On Tuesday the Wichita City Council made a big, unanimous move toward asking voters on Nov. 4 for a five-year, 1-cent sales tax for water, jobs, buses and streets. So begins what should be a fascinating demonstration of what Wichitans want – and are willing to pay more for bread, diapers and shampoo to get.
That said, the chosen priorities stand out for being not wants so much as basic needs that could share a role in repairing and developing Wichita’s economy: 63 percent of the new revenue would go toward a long-term water supply, 20 percent toward a $90 million jobs fund, 10 percent to stabilize and improve the Wichita Transit bus system, and 7 percent to beef up street repairs and maintenance. Officials estimate the sales tax could generate nearly $400 million as it raised the local sales tax rate to 8.15 percent over five years.
The items to be considered for a citywide sales tax had been unofficially winnowed down by the council and Mayor Carl Brewer in recent weeks, as part of a process that began with a formal survey of registered voters more than a year ago.

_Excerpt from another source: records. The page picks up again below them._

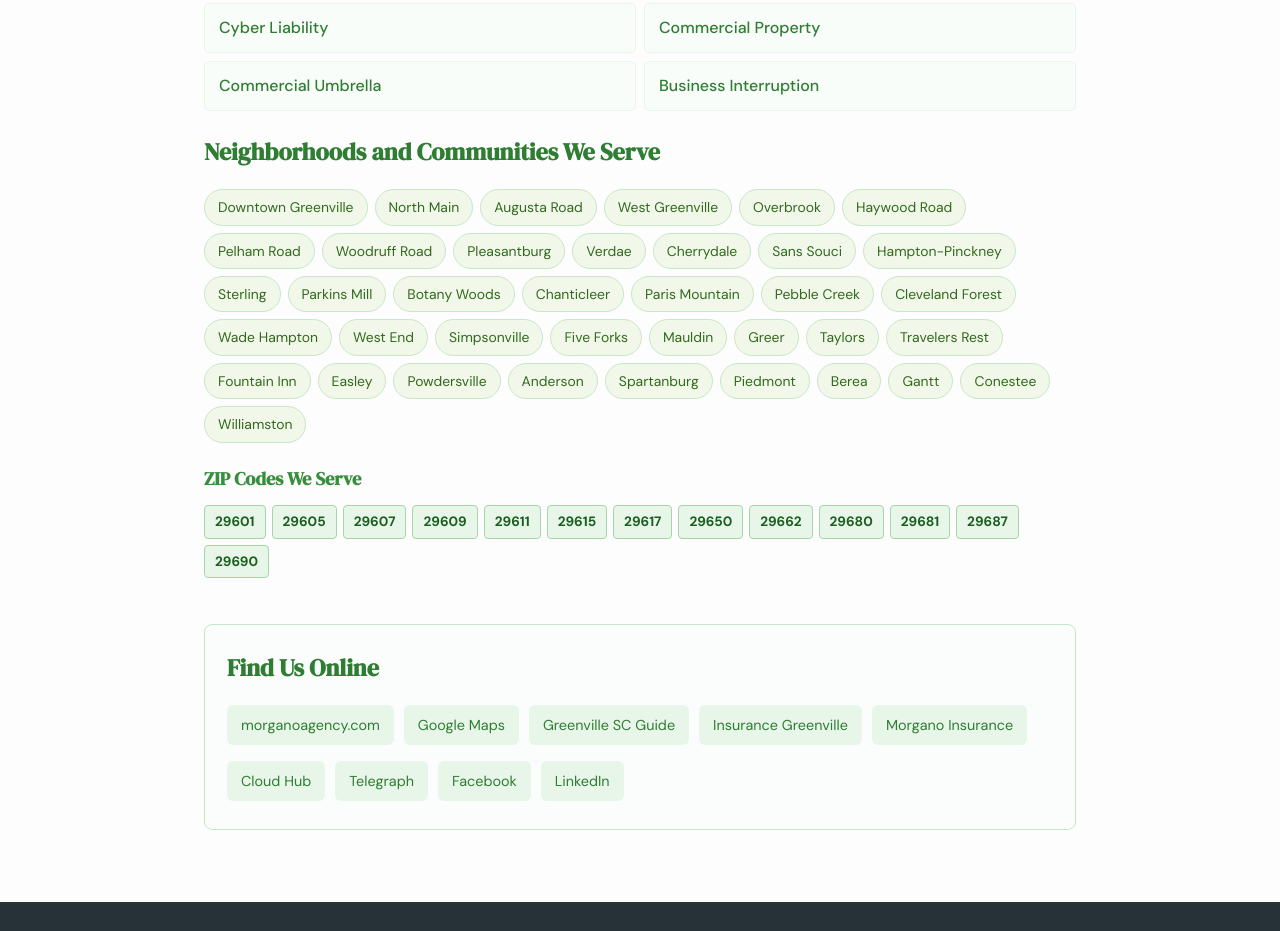
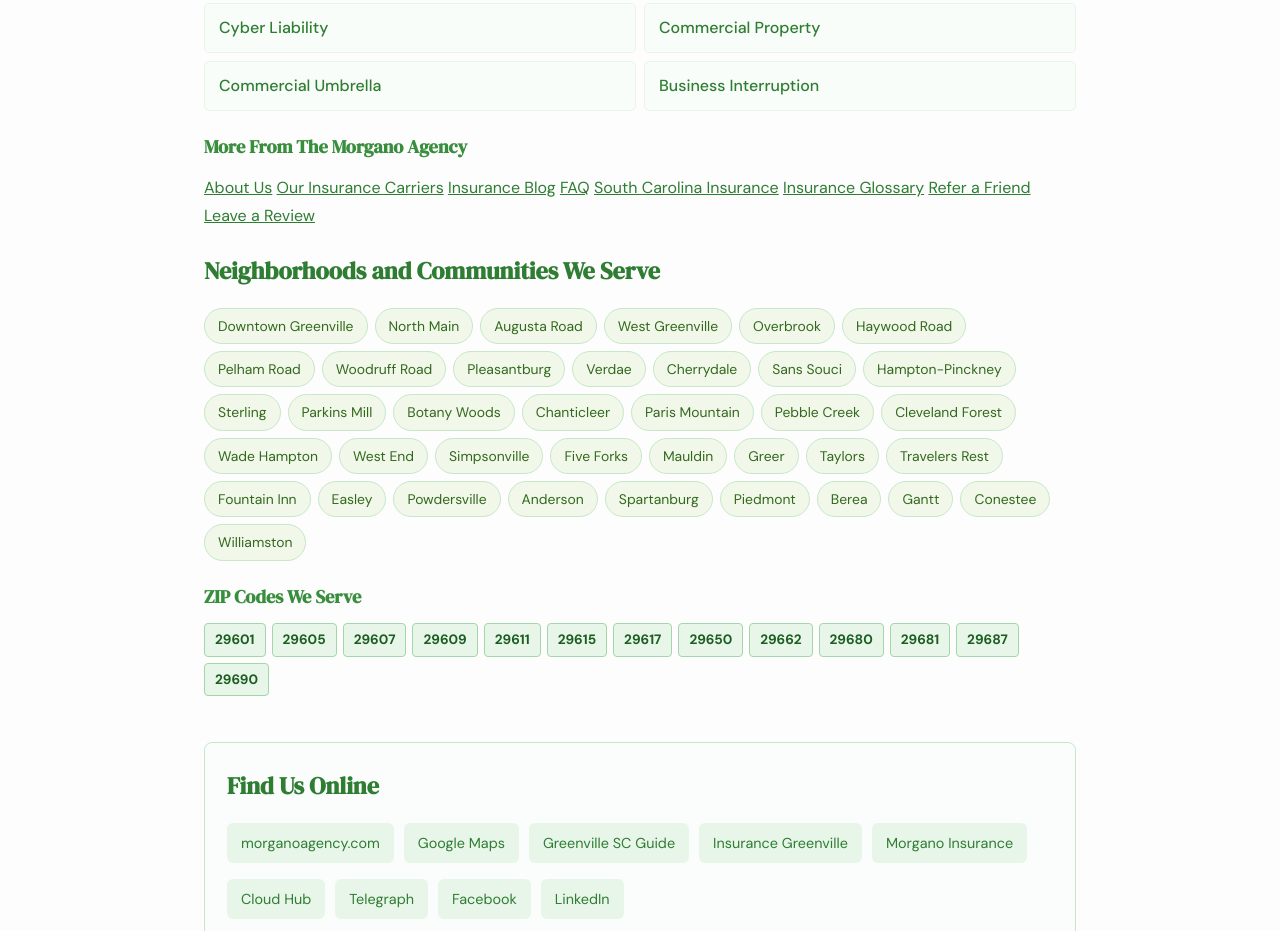
Before and after one commit to Chad179/morgano-insurance-quotes-greenville, a plain HTML site: page index.html in a window 1280 px wide. Shown: the part 6291-7222 px from the top of the page. Drawn offline with Linux system fonts and the light colour scheme.

Commit message:
Add full service link grid to all morganoagency.com pages

```diff
--- a/index.html
+++ b/index.html
@@ -286,6 +286,19 @@
 <a href="https://morganoagency.com/commercial-umbrella-insurance/">Commercial Umbrella</a>
 <a href="https://morganoagency.com/business-interruption-insurance/">Business Interruption</a>
 </div>
+
+<h3>More From The Morgano Agency</h3>
+<div class="services-grid">
+<a href="https://morganoagency.com/about/">About Us</a>
+<a href="https://morganoagency.com/carriers/">Our Insurance Carriers</a>
+<a href="https://morganoagency.com/blog/">Insurance Blog</a>
+<a href="https://morganoagency.com/frequently-asked-questions/">FAQ</a>
+<a href="https://morganoagency.com/south-carolina/">South Carolina Insurance</a>
+<a href="https://morganoagency.com/insurance-terms/">Insurance Glossary</a>
+<a href="https://morganoagency.com/refer-a-friend/">Refer a Friend</a>
+<a href="https://morganoagency.com/leave-a-review/">Leave a Review</a>
+</div>
+
 </section>
 
 <section>
```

Then, the top concern was ensuring that Wichita will have the water it needs decades from now. That far-sighted vision came into focus during last year’s alarming local drought but hasn’t diminished. Though some major decisions lie ahead, it increasingly looks like the city, rather than turn to El Dorado or another secondary source, will double down on its Aquifer Storage and Recovery project, in which excess Little Arkansas River flows are drawn down and stored in the Equus Beds. That’s a pricey proposition, though, necessitating $250 million more ASR spending, including for a new reservoir.

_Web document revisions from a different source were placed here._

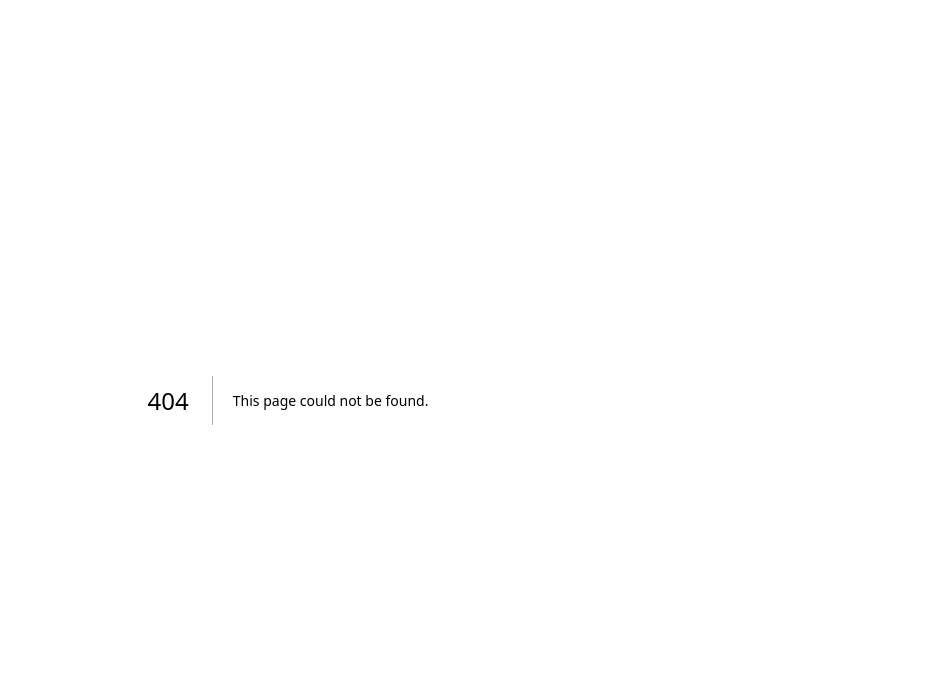
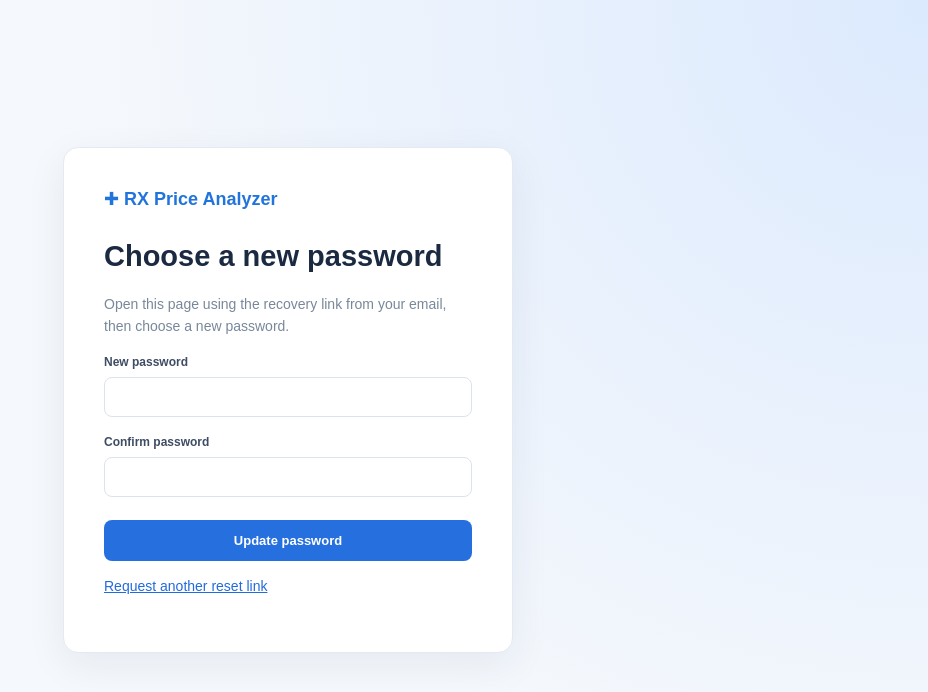
Before and after one commit to rahulbavasiya22/RX-PRICE-ANALYZER, a Next.js app: page /reset-password in a window 1280 px wide. Before the commit this address had no page. Shown: the top 692 px of the page, without its empty margins (352-1280 px from the left). Built offline with nearby package versions, Linux system fonts and the light colour scheme.

Commit message:
Add password recovery completion page

```diff
--- /dev/null
+++ b/app/reset-password/page.tsx
@@ -0,0 +1,22 @@
+'use client';
+import {useState,type FormEvent} from 'react';
+import Link from 'next/link';
+import {useRouter} from 'next/navigation';
+import {createClient} from '@/lib/supabase/client';
+export default function ResetPasswordPage(){
+ const router=useRouter(),[password,setPassword]=useState(''),[confirm,setConfirm]=useState(''),[message,setMessage]=useState(''),[busy,setBusy]=useState(false);
+ async function submit(e:FormEvent<HTMLFormElement>){
+  e.preventDefault();
+  if(password!==confirm){setMessage('Passwords do not match.');return}
+  setBusy(true);setMessage('');
+  const supabase=createClient();
+  const {data}=await supabase.auth.getUser();
+  if(!data.user){setBusy(false);setMessage('Your recovery link has expired or is invalid. Please request a new password reset email.');return}
+  const {error}=await supabase.auth.updateUser({password});
+  setBusy(false);
+  if(error){setMessage(error.message);return}
+  setMessage('Your password has been updated. Redirecting to the dashboard.');
+  router.replace('/dashboard');router.refresh();
+ }
+ return <main className="auth"><div className="authcard"><div className="logo">✚ <strong>RX Price Analyzer</strong></div><h1>Choose a new password</h1><p>Open this page using the recovery link from your email, then choose a new password.</p><form onSubmit={submit}><label>New password<input type="password" minLength={8} autoComplete="new-password" required value={password} onChange={e=>setPassword(e.target.value)}/></label><label>Confirm password<input type="password" minLength={8} autoComplete="new-password" required value={confirm} onChange={e=>setConfirm(e.target.value)}/></label><button className="primary full" disabled={busy}>{busy?'Updating…':'Update password'}</button></form>{message&&<p role="status">{message}</p>}<p><Link href="/forgot-password">Request another reset link</Link></p></div></main>;
+}
```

Through surveys and public meetings, citizens also highly endorsed a better and fiscally sound bus system and wanted to see more attention and dollars devoted to residential streets. One question is whether the public’s stated desire to do something to create jobs will translate into support for a well-funded, robust program of business-recruitment incentives – handouts fiercely opposed by free-market purists. The details and transparency will be key.

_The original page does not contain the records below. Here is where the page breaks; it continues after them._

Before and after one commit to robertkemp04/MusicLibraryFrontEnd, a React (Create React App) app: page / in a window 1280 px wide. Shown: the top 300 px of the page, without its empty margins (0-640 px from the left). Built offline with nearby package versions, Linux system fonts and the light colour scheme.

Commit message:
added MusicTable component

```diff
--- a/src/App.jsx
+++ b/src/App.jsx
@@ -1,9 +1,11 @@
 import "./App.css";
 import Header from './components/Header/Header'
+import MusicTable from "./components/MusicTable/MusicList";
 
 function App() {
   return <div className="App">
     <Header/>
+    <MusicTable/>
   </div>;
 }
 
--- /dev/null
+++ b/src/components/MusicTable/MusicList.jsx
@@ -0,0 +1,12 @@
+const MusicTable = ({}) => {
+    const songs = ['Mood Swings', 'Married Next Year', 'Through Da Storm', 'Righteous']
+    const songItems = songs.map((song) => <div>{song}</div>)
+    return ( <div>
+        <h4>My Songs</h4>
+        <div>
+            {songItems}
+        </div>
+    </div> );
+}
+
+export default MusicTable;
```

The community survey that started the City Council on this path last year found that a majority of respondents were willing to set aside self-interest for the city’s long-term good but doubted that their neighbors would do likewise.
The civic debate now ahead will test that assumption, with the ultimate judgment coming at the polls.
It also will show whether the local electorate, which over the past 14 years has approved two Wichita school bond issues and a temporary countywide sales tax for a downtown arena, is willing to pay higher taxes to invest in community priorities that are less concrete but still crucial.